* _DATA FOR PROCESSING_

▼

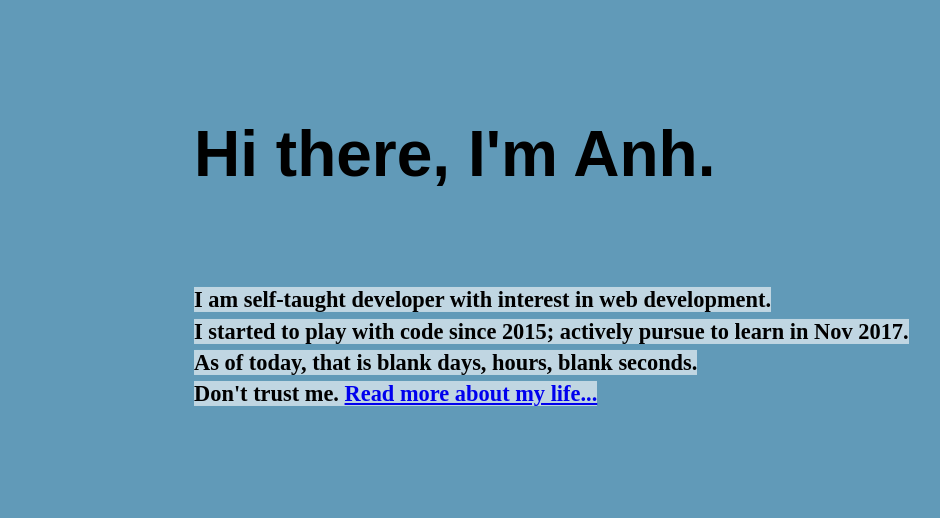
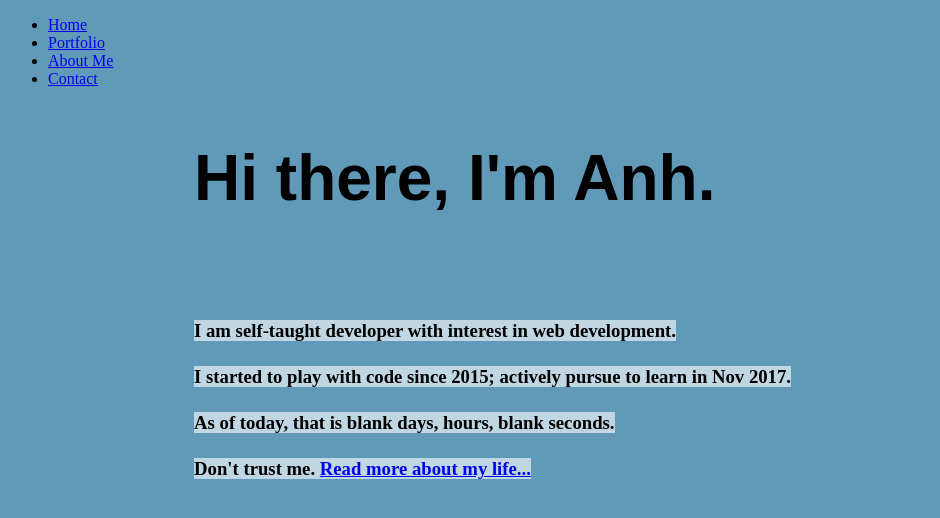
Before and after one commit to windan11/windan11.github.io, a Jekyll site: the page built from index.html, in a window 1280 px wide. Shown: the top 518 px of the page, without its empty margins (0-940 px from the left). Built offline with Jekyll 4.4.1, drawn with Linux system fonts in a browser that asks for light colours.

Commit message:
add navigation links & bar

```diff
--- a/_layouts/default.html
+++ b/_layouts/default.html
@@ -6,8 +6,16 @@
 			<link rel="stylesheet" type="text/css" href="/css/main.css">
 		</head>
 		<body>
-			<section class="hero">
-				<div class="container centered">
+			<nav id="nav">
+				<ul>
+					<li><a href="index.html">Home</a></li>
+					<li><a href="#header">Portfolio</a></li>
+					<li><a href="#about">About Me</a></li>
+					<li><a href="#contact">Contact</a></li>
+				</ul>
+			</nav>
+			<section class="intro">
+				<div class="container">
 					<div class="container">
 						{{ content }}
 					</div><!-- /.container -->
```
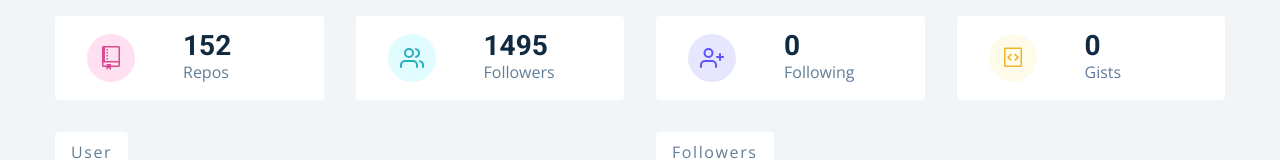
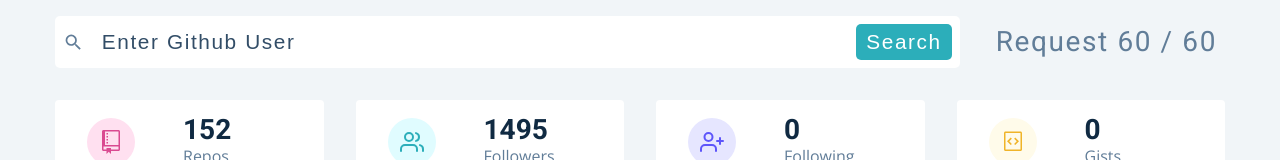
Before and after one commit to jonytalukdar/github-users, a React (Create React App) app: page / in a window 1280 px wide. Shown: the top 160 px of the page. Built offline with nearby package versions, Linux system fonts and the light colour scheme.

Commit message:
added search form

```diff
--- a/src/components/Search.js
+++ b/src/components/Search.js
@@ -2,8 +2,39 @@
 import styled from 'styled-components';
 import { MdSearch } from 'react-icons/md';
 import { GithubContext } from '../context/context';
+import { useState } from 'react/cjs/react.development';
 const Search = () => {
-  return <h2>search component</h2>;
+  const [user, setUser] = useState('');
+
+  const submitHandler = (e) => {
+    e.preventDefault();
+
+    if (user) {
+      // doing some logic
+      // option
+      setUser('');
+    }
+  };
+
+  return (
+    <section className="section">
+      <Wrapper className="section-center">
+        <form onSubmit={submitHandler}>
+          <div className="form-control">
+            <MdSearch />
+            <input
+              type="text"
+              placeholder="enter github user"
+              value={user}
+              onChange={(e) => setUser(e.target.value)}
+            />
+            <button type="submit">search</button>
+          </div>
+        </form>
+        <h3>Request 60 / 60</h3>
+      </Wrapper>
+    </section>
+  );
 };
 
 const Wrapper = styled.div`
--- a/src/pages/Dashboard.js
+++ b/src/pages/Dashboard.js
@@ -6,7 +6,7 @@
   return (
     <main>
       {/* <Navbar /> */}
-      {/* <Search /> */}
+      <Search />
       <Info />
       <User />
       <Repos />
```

▲
▼

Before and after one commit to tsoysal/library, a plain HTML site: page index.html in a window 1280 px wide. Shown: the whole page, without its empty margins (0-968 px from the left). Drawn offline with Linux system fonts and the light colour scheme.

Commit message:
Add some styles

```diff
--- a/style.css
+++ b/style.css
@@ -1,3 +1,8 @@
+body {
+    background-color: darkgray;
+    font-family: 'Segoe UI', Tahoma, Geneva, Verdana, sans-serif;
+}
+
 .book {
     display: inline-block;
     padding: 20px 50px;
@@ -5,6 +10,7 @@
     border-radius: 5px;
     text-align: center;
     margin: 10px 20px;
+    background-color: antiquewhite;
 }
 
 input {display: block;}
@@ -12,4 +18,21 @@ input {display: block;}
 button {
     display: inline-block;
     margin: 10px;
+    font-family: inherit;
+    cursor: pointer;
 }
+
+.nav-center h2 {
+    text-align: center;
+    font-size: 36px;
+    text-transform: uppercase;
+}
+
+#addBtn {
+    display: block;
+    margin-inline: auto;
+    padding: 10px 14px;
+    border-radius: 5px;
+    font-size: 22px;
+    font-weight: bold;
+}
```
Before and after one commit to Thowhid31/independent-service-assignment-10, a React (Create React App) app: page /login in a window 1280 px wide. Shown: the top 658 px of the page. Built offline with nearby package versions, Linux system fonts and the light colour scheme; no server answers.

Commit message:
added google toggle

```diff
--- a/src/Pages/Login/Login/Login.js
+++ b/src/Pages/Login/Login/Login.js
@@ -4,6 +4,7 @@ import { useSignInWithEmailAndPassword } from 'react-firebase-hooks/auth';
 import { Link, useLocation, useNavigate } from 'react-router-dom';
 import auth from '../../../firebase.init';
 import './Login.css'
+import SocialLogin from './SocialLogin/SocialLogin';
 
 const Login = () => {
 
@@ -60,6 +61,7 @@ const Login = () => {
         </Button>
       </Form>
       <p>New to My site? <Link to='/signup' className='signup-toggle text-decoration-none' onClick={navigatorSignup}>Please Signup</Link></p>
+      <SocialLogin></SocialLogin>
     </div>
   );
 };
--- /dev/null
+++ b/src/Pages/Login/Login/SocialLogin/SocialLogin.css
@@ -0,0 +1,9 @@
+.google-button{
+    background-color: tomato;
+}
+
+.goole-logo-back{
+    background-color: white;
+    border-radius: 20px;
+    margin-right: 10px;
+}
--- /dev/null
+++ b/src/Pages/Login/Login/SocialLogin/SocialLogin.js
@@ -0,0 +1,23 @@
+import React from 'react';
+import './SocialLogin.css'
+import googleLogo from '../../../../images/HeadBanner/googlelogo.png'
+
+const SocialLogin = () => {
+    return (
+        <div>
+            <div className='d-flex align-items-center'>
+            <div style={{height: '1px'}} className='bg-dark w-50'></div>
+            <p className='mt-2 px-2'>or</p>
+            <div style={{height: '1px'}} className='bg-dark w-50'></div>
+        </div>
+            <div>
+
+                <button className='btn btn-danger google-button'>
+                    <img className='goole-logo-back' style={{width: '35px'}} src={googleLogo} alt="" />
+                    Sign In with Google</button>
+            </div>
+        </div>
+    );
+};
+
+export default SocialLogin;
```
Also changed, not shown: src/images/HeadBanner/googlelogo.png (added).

▲

* _WHAT YOU SHOULD DO_
Only the lines of the data holding the string "toggle" are wanted; copy each of them.

* _EXERCISE RESULT_
added google toggle
       <p>New to My site? <Link to='/signup' className='signup-toggle text-decoration-none' onClick={navigatorSignup}>Please Signup</Link></p>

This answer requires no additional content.